Andrey, I do think the TFSA is an absolute gift of an account. I mean, tax-free income and growth? Where is that possible other than your home/primary residence?
You do lose the favourable taxation with CDN dividend paying stocks and you do lose capital gains reporting essentially since the TFSA offers tax-free money 🙂
Nothing wrong with U.S. portfolio portion. Just beware of withholding taxes on U.S. assets. The IRS doesn’t see the TFSA as a retirement account.
I’m a bit of a contrarian to your readers. We are in the RRSP camp and have comparatively very little in our TFSAs. We will eventually max them out by that tax advantage of the RRSP is part of our tax strategy right now with real estate.
Good stuff Maria. I could be wrong, but I suspect you haven’t fully taken advantage of the TFSA yet because you’re focused on building your portfolio (re: RE) in other ways? You can’t do it all – right? 🙂
First thing I do every January: max out RRSP, TFSA and RESP.
Thanks for the mention Mark! Really surprised to see us getting more than $2,700 in dividend income in October. 🙂
Love your picks for dividend stocks Mark! Normally when I try to find “dividend stocks”, I look at the historical performance and they all seem mediocre but the 5 you pointed out all have good historical growth AND a decent dividend. Good stuff!
Thanks Jeff! Happy reading the site and let me know if you have more questions!
We still have room to maximize the RRSP. Once this is over, TFSA will be next. It doesn’t mean we are leaving TFSA behind, as every month, we transfer a small portion to let the money grow tax-free.
Thanks for the update, Mark. I will check the 5I’s promo.
Feel free! And if any questions about any promos, talk to the companies directly and mention my site 🙂
I feel TFSAs to be maxed first are best for me/us but at the end of the day, tax-free (TFSA) and/or tax-deferred (RRSP) investing is outstanding.
How is your Brazil condo build coming along?
Thank you, Mark. I will do that 🙂
We have lots of contribution room, and felt the need to reduce the tax bill. In the next two years this will change, and the focus will be TFSA.
The condo will be ready in December. Unfortunately, we won’t be there to get the keys, but hopefully next year we will visit. Wait for the pics 🙂
I’ll looking forward to your pics for sure 🙂 Stay well back and stay in touch.
Can’t go wrong with maxing out the TFSA, I usually end up maxing out the new year’s contribution room early in the year.

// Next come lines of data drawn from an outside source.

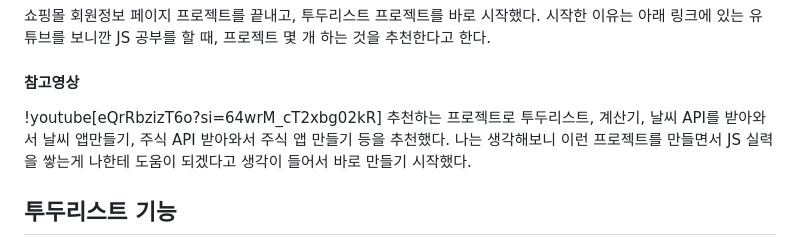
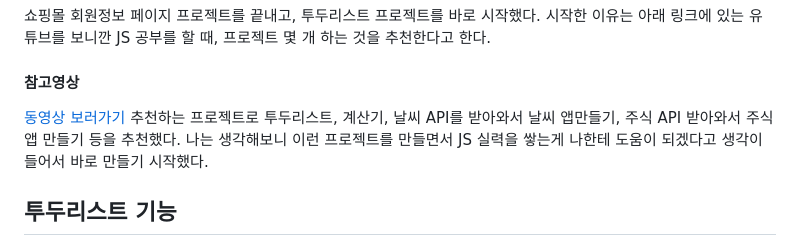
Before and after one commit to JAEMINKWAK/todolist_newver, a Markdown page: README.md, the part around the change. GitHub-like rendering.

```diff
--- a/README.md
+++ b/README.md
@@ -4,7 +4,7 @@
 쇼핑몰 회원정보 페이지 프로젝트를 끝내고, 투두리스트 프로젝트를 바로 시작했다.
 시작한 이유는 아래 링크에 있는 유튜브를 보니깐 JS 공부를 할 때, 프로젝트 몇 개 하는 것을 추천한다고 한다.
 #### 참고영상
-!youtube[eQrRbzizT6o?si=64wrM_cT2xbg02kR]
+[동영상 보러가기](https://www.youtube.com/watch?v=eQrRbzizT6o&si=64wrM_cT2xbg02kR)
 추천하는 프로젝트로 투두리스트, 계산기, 날씨 API를 받아와서 날씨 앱만들기, 주식 API 받아와서 주식 앱 만들기 등을 추천했다. 나는 생각해보니 이런 프로젝트를 만들면서 JS 실력을 쌓는게 나한테 도움이 되겠다고 생각이 들어서 바로 만들기 시작했다.
 ## 투두리스트 기능
 투두리스트에 무슨 기능을 넣을까 고민을 했다.
```
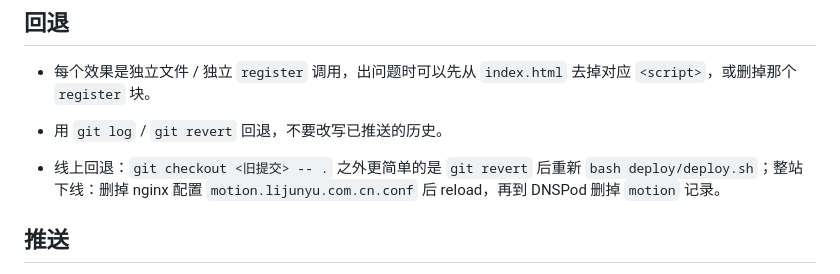
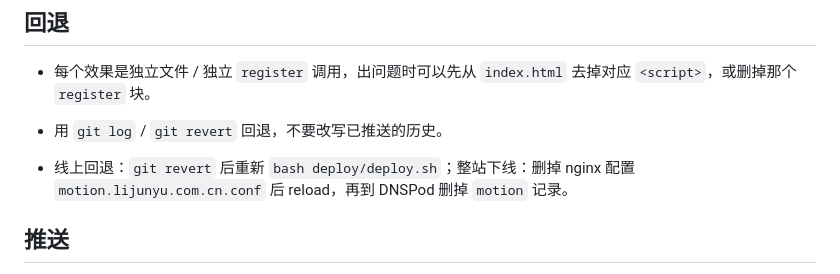
Before and after one commit to lijunyu726/motion-hub, a Markdown page: AGENTS.md, the part around the change. GitHub-like rendering.

Commit message:
AGENTS.md：线上回退说明措辞
Co-Authored-By: Claude Opus 5.5 <noreply@anthropic.com>
Claude-Session: https://claude.ai/code/session_012AP6mU6gzusmDMdVBVFx9J

```diff
--- a/AGENTS.md
+++ b/AGENTS.md
@@ -69,7 +69,7 @@
 - 每个效果是独立文件 / 独立 `register` 调用，出问题时可以先从 `index.html` 去掉对应 `<script>`，或删掉那个 `register` 块。
 - 用 `git log` / `git revert` 回退，不要改写已推送的历史。
 
-- 线上回退：`git checkout <旧提交> -- .` 之外更简单的是 `git revert` 后重新 `bash deploy/deploy.sh`；整站下线：删掉 nginx 配置 `motion.lijunyu.com.cn.conf` 后 reload，再到 DNSPod 删掉 `motion` 记录。
+- 线上回退：`git revert` 后重新 `bash deploy/deploy.sh`；整站下线：删掉 nginx 配置 `motion.lijunyu.com.cn.conf` 后 reload，再到 DNSPod 删掉 `motion` 记录。
 
 ## 推送
 
```
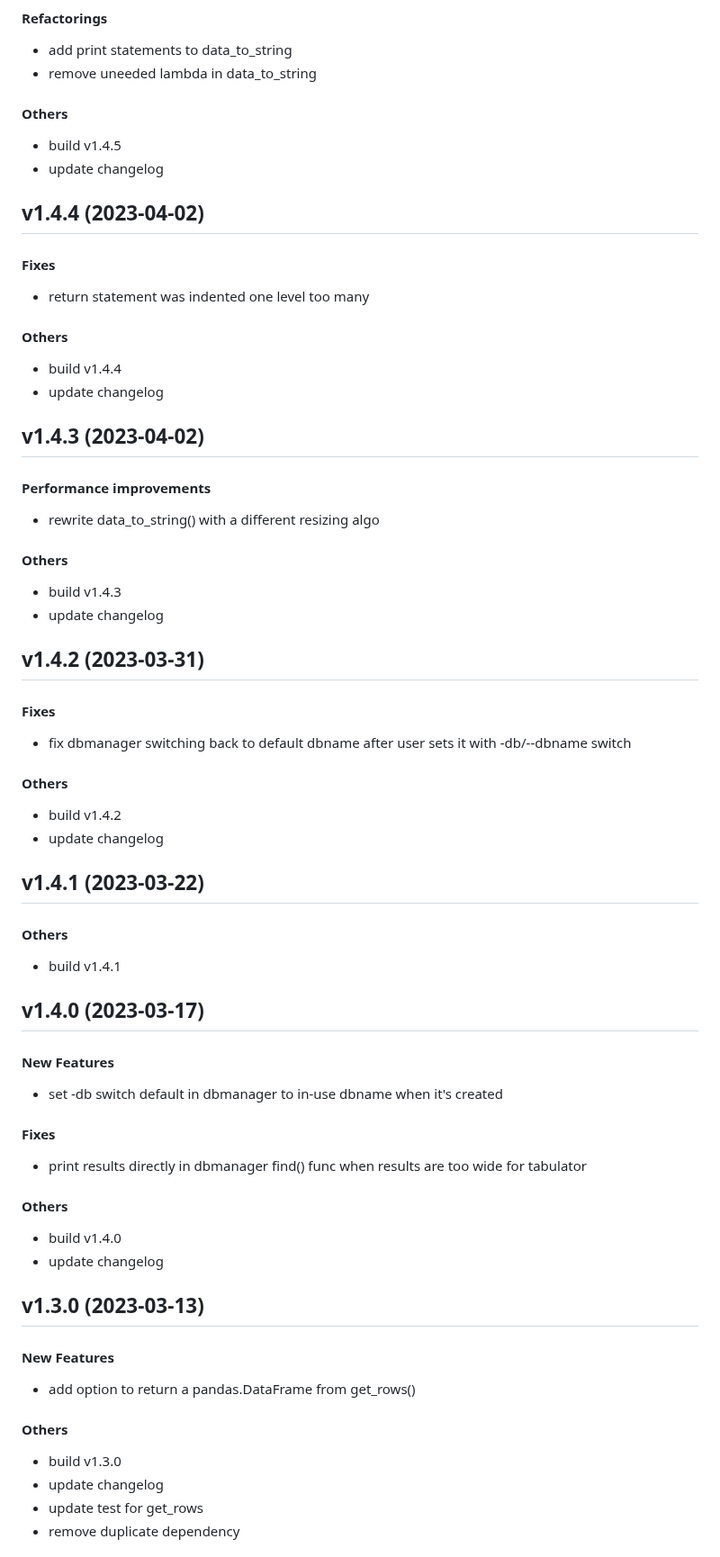
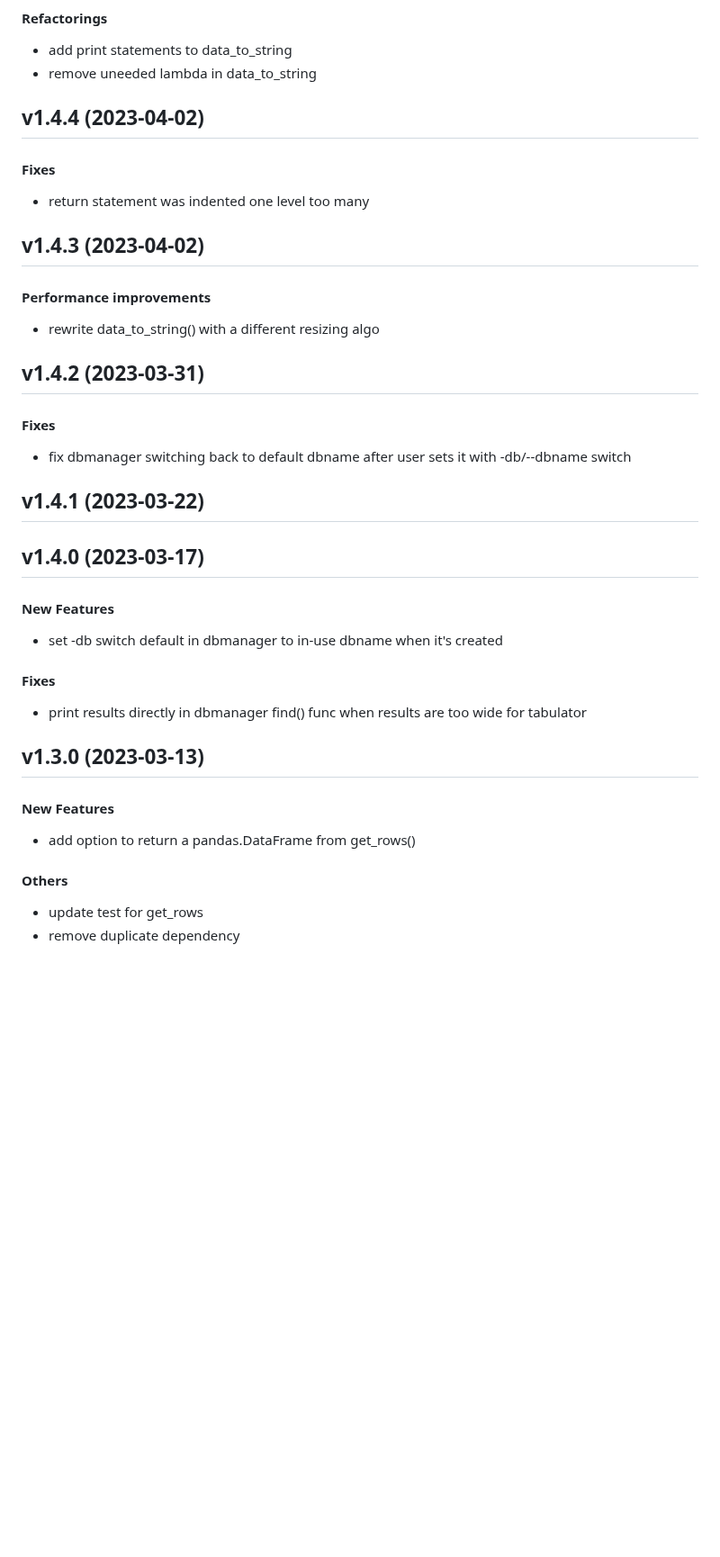
Before and after one commit to matt-manes/databased, a Markdown page: CHANGELOG.md, the part around one of its changes. Shown at 90% size. GitHub-like rendering; blank space fills up the shorter version.

Commit message:
chore: update changelog

```diff
--- a/CHANGELOG.md
+++ b/CHANGELOG.md
@@ -219,10 +193,6 @@
 
 * add print statements to data_to_string
 * remove uneeded lambda in data_to_string
-#### Others
-
-* build v1.4.5
-* update changelog
 
 
 ## v1.4.4 (2023-04-02)
@@ -230,10 +200,6 @@
 #### Fixes
 
 * return statement was indented one level too many
-#### Others
-
-* build v1.4.4
-* update changelog
 
 
 ## v1.4.3 (2023-04-02)
@@ -241,10 +207,6 @@
 #### Performance improvements
 
 * rewrite data_to_string() with a different resizing algo
-#### Others
-
-* build v1.4.3
-* update changelog
 
 
 ## v1.4.2 (2023-03-31)
@@ -252,17 +214,9 @@
 #### Fixes
 
 * fix dbmanager switching back to default dbname after user sets it with -db/--dbname switch
-#### Others
-
-* build v1.4.2
-* update changelog
 
 
 ## v1.4.1 (2023-03-22)
-
-#### Others
-
-* build v1.4.1
 
 
 ## v1.4.0 (2023-03-17)
@@ -273,10 +227,6 @@
 #### Fixes
 
 * print results directly in dbmanager find() func when results are too wide for tabulator
-#### Others
-
-* build v1.4.0
-* update changelog
 
 
 ## v1.3.0 (2023-03-13)
@@ -286,8 +236,6 @@
 * add option to return a pandas.DataFrame from get_rows()
 #### Others
 
-* build v1.3.0
-* update changelog
 * update test for get_rows
 * remove duplicate dependency
 
```
Also changed, not shown: other parts of CHANGELOG.md (+10 -46 lines).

Have a good weekend Mark
Nope, TFSA is a great retirement account!
Great advice to max out TFSA as early as possible at the beginning of the year, with quality DG stocks. Thanks for the mention.